Mar 15, 2017
Sarah Sako and Nikolai Kuchin design the set for UBC Theatre & Film’s latest production
The set design for Les Belles-soeurs by Sarah, who is currently working on her graduate project, and Nikolai, who graduated in February, marks the first collaboration between SALA students and UBC Theatre & Film. They discovered the set design opportunity last spring when Robert Gardiner, the professor of their Set Design and Theatrical Lighting courses, suggested that they apply.
Sarah and Nikolai share a longstanding interest in theatre. For Sarah, it began at the age of three when she was cast in a Toronto production of Miss Saigon. After that, watching theatre and live performance became a large part of her early education.
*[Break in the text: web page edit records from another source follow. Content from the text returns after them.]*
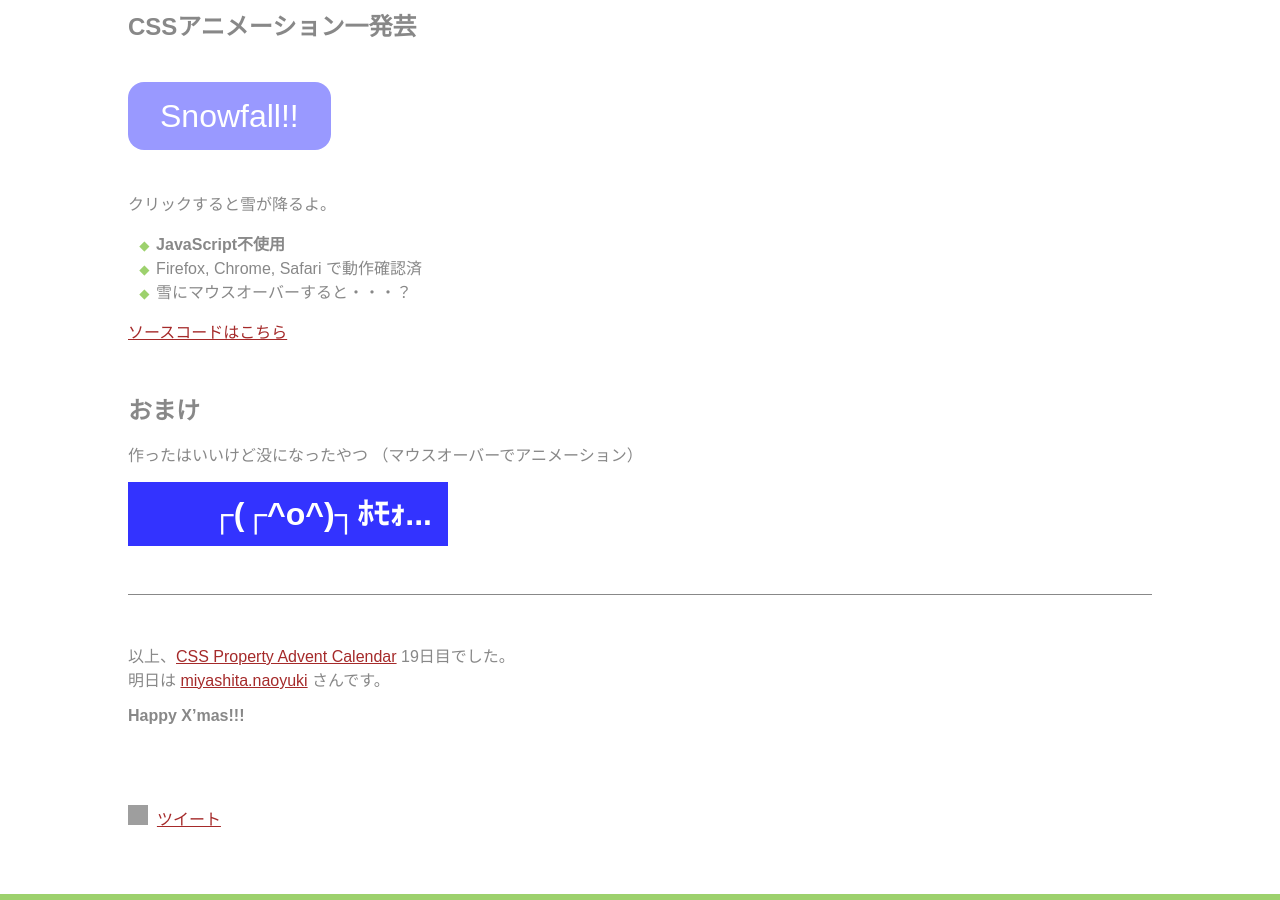
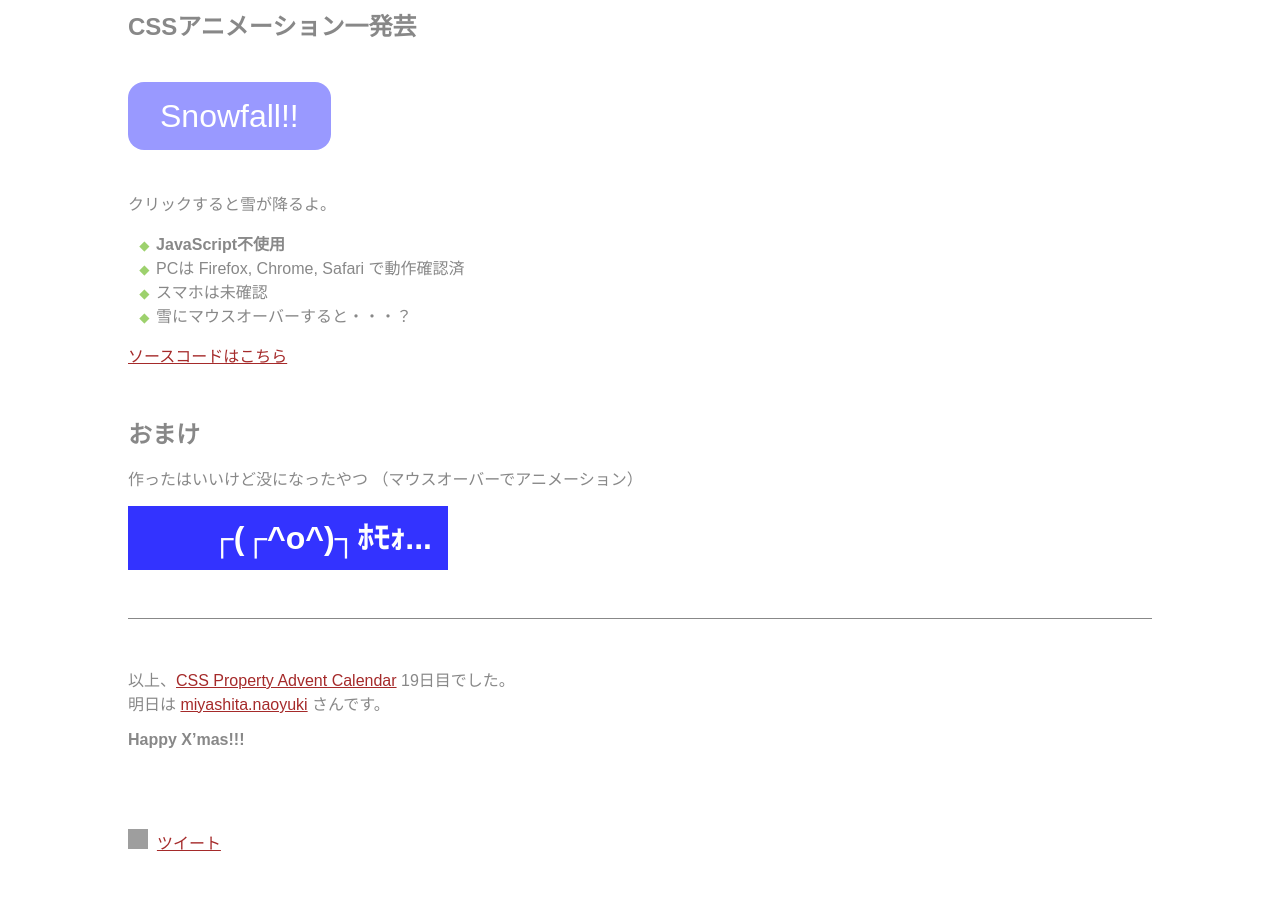
Before and after one commit to hoto17296/blog, a Jekyll site: the page built from _posts/2013-12-19-css3anime.md, in a window 1280 px wide and 900 px high, scrolled down 718 px. Built offline with Jekyll 4.4.1, drawn with Linux system fonts in a browser that asks for light colours; Markdown is read by kramdown in place of the engine named in the settings; comment, search, counter and statistics services are not loaded; grey boxes are pictures that could not be loaded.

Commit message:
description

```diff
--- a/_posts/2013-12-19-css3anime.md
+++ b/_posts/2013-12-19-css3anime.md
@@ -3,6 +3,7 @@ layout: post
 title: 'CSSアニメーション一発芸'
 date: 2013-12-19
 tags: [CSS3, CSS animation]
+description: 'JavaScriptを使わなくてもアニメーションは作れる！！'
 style: [css3anime.css]
 ---
 
@@ -44,7 +45,8 @@ jQuery.animateでもアニメーションは出来るのに、わざわざCSSで
 クリックすると雪が降るよ。
 
 - **JavaScript不使用**
-- Firefox, Chrome, Safari で動作確認済
+- PCは Firefox, Chrome, Safari で動作確認済
+- スマホは未確認
 - 雪にマウスオーバーすると・・・？
 
 [ソースコードはこちら](https://gist.github.com/hoto17296/8019615)
```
Growing up in Moscow, Nikolai’s parents introduced him to the lively theatre scene at the age of five. While pursuing his architecture degree at SALA, he discovered the broader reach of architecture and made the connection with theatre and set design.
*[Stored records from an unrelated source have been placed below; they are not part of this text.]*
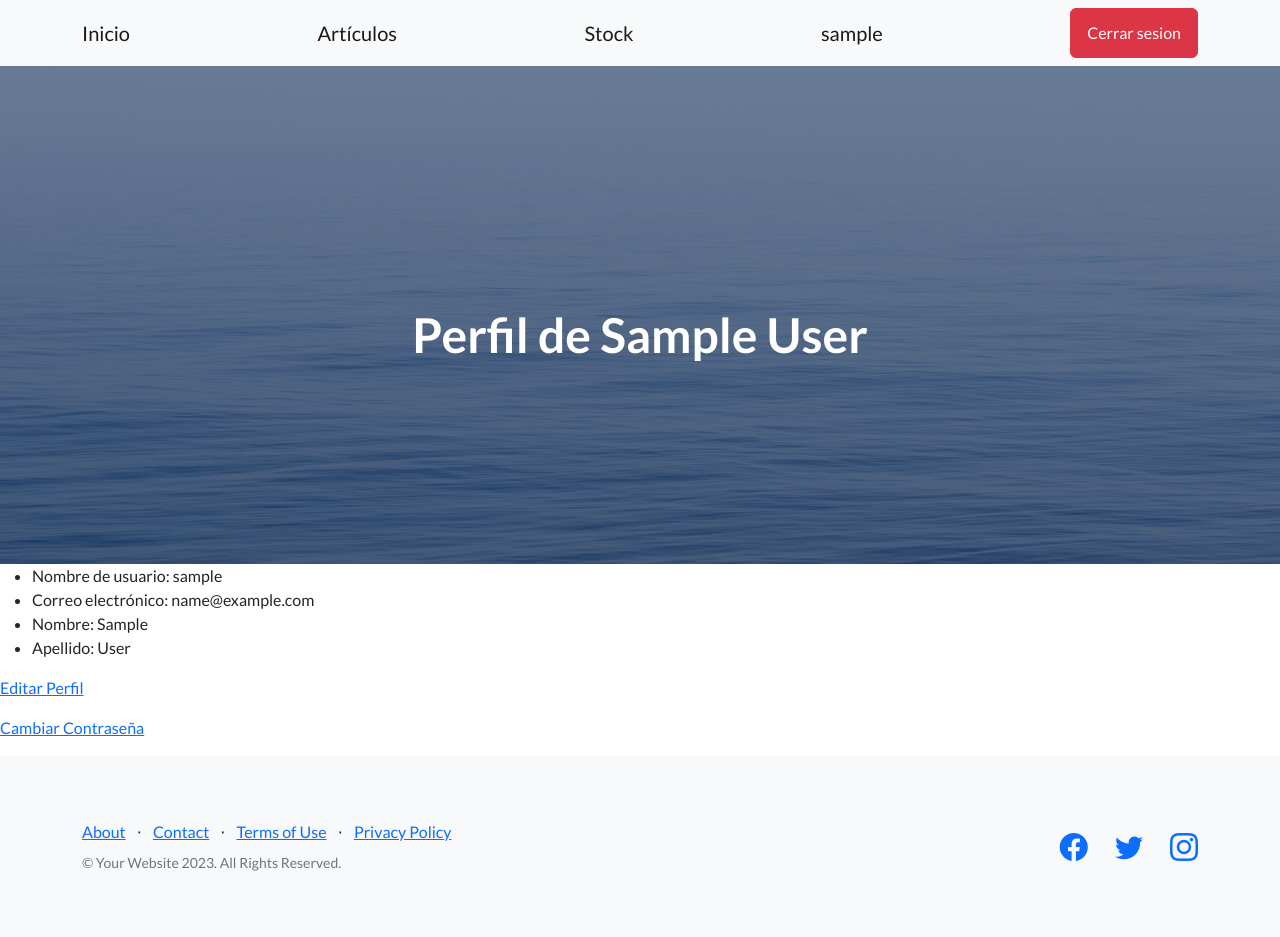
After one commit to JennyCuba/JennyCubaPF_Django, a Django app: page /usuarios/perfil/ in a window 1280 px wide. The commit adds this page. Run offline with Django 5.2, Linux system fonts and the light colour scheme; the visitor is signed in with stand-in values (Sample User, id 1); some libraries are stand-ins or nearby versions.

Commit message:
cambiar_contrasena usuarios

```diff
--- a/JennyCubaPF_Django/settings.py
+++ b/JennyCubaPF_Django/settings.py
@@ -9,7 +9,7 @@ https://docs.djangoproject.com/en/5.2/topics/settings/
 For the full list of settings and their values, see
 https://docs.djangoproject.com/en/5.2/ref/settings/
 """
-
+import os
 from pathlib import Path
 
 # Build paths inside the project like this: BASE_DIR / 'subdir'.
@@ -126,3 +126,6 @@ STATIC_URL = 'static/'
 DEFAULT_AUTO_FIELD = 'django.db.models.BigAutoField'
 
 LOGIN_URL = '/usuarios/iniciar-sesion/'
+
+MEDIA_URL = '/media/'
+MEDIA_ROOT = os.path.join(BASE_DIR, 'media')
--- a/JennyCubaPF_Django/urls.py
+++ b/JennyCubaPF_Django/urls.py
@@ -16,10 +16,12 @@ Including another URLconf
 """
 from django.contrib import admin
 from django.urls import path, include
+from django.conf.urls.static import static
+from django.conf import settings
 
 urlpatterns = [
     path('admin/', admin.site.urls),
     path('', include("inicio.urls")),
     path('stock/', include("stock.urls")),
     path('usuarios/', include("usuarios.urls")),
-]
+] + static(settings.MEDIA_URL, document_root=settings.MEDIA_ROOT)
--- a/Templates/base.html
+++ b/Templates/base.html
@@ -29,7 +29,7 @@
                 <a class="navbar-brand" href={% url "stock:listado_movimientos" %}>Stock</a>
 
                 {% if request.user.is_authenticated %}
-                    <a class="navbar-brand" href="#">{{request.user.username}}</a>
+                    <a class="navbar-brand" href={% url "usuarios:perfil" %}>{{request.user.username}}</a>
                     {% comment "" %}<a class="navbar-brand" href={% url "mensajeria:listar_mensajes" %}>Mensajes</a>
                     <a class="navbar-brand" href={% url "usuarios:perfil" %}>
                         {% if request.user.infousuario.avatar %}
--- a/requirements.txt
+++ b/requirements.txt
@@ -1,4 +1,5 @@
 asgiref==3.8.1
 Django==5.2
+pillow==11.3.0
 sqlparse==0.5.3
 tzdata==2025.2
--- /dev/null
+++ b/usuarios/Templates/usuarios/perfil.html
@@ -0,0 +1,25 @@
+{% extends 'base.html' %}
+
+{% block title_head %}
+    Perfil de Usuario
+{% endblock title_head %}
+
+{% block h1_header %}
+  <h1>Perfil de {{request.user.first_name}} {{request.user.last_name}}</h1>
+{% endblock h1_header %}
+
+{% block main %}
+<ul>
+  <li>Nombre de usuario: {{ request.user.username }}</li>
+  <li>Correo electrónico: {{ request.user.email }}</li>
+  <li>Nombre: {{ request.user.first_name }}</li>
+  <li>Apellido: {{ request.user.last_name }}</li>
+</ul>
+<p>
+    <a href ={% url 'usuarios:editar_perfil' %}>Editar Perfil</a>
+</p>
+<p>
+    <a href ={% url 'usuarios:cambiar_contraseña' %}>Cambiar Contraseña</a>
+</p>
+
+{% endblock main %}
--- a/usuarios/urls.py
+++ b/usuarios/urls.py
@@ -7,5 +7,8 @@ urlpatterns = [
     path('iniciar-sesion/', views.login, name='iniciar_sesion'),
     path('cerrar-sesion/', views.CerrarSesion.as_view(), name='cerrar_sesion'),
     path('registro/', views.registro, name='registro'),
+    path('perfil/', views.perfil, name='perfil'),
+    path('perfil/edicion/', views.editar_perfil, name='editar_perfil'),
+    path('perfil/cambiar-contraseña/', views.CambiarContraseña.as_view(), name='cambiar_contraseña'),
 
 ]
--- a/usuarios/views.py
+++ b/usuarios/views.py
@@ -1,8 +1,11 @@
 from django.shortcuts import render, redirect
-from django.contrib.auth.forms import AuthenticationForm, UserCreationForm
+from django.contrib.auth.forms import AuthenticationForm, UserCreationForm, UserChangeForm
 from django.contrib.auth import login as django_login
-from django.contrib.auth.views import LogoutView
-from usuarios.forms import RegistroDeUsuario
+from django.contrib.auth.views import LogoutView, PasswordChangeView
+from usuarios.forms import RegistroDeUsuario, EditarPerfil
+from django.contrib.auth.decorators import login_required
+from django.contrib.auth.mixins import LoginRequiredMixin
+from django.urls import reverse_lazy
 
 def login(request):
 
@@ -18,7 +21,7 @@ def login(request):
 
     return render (request, 'usuarios/iniciar_sesion.html', {'form': form})
 
-class CerrarSesion(LogoutView):
+class CerrarSesion(LoginRequiredMixin, LogoutView):
     template_name = 'usuarios/cerrar_sesion.html'
 
 def registro(request):
@@ -26,9 +29,29 @@ def registro(request):
     formulario = RegistroDeUsuario()
 
     if request.method == 'POST':
-        formulario = RegistroDeUsuario(request.POST)
+        formulario = RegistroDeUsuario()
         if formulario.is_valid():
             formulario.save()
             return redirect('usuarios:iniciar_sesion')
 
     return render(request, 'usuarios/registro.html', {'form': formulario})
+
+@login_required
+def perfil(request):
+    return render(request, 'usuarios/perfil.html', {'usuario': request.user})
+
+@login_required
+def editar_perfil(request):
+    formulario = EditarPerfil(instance=request.user)
+
+    if request.method == 'POST':
+        formulario = EditarPerfil(request.POST, instance =request.user)
+        if formulario.is_valid():
+            formulario.save()
+            return redirect('usuarios:perfil')
+
+    return render(request, 'usuarios/editar_perfil.html', {'form': formulario})
+
+class CambiarContraseña(LoginRequiredMixin, PasswordChangeView):
+    template_name = 'usuarios/cambiar_contraseña.html'
+    success_url = reverse_lazy('usuarios:perfil')
```
Also changed, not shown: usuarios/Templates/usuarios/cambiar_contraseña.html (added, +21 -0 lines), usuarios/Templates/usuarios/editar_perfil.html (added, +21 -0 lines), usuarios/forms.py (+15 -0 lines).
A model of the set for Les Belles-soeurs.
Sarah sees the similarities and differences between architecture and set design: “Both are focused on making space and environments, but I think that the context, scale, and time frame are major factors that differentiate the two disciplines.” She enjoys the challenge of set design as it changes dramatically between directors and productions.
Les Belles-soeurs takes place in Montréal’s Plateau Mont-Royal neighbourhood during the quiet revolution of the 1960s. Staying true to the period required Sarah and Nikolai to do a lot of research, which helped them establish the “tones and textures in the set,” says Sarah.
The play takes place entirely in a kitchen. “Usually these types [of sets] are quite static and prop heavy,” says Sarah, “but we are playing on both those elements.” Nikolai says that they are introducing elements of dreams, play, and the grotesque to “make the set dynamic and become almost another supporting character.” He also promises that there will be a few surprises that will complement the drama, but does not offer any spoilers.
Communication between the creative team on a production like Les Belles-soeurs is an exercise in collaboration: “There are a lot of ideas and elements that can easily conflict with each other,” says Sarah, “so open dialogue between departments is crucial.”
“The director and all the designers work together to tell the story using words, images, and sounds together,” says Nikolai. Sarah also enjoyed being a part of the creative team on Les Belles-soeurs and learned a lot about collaboration in the process.
Les Belles-soeurs runs from March 16 to April 1 at the Frederic Wood Theatre. It is directed by Diane Brown, choreographed by Tara Cheyenne Friedenberg, and written by Michel Tremblay.
(Production photo by Javier Sotres courtesy of UBC Theatre and Film.)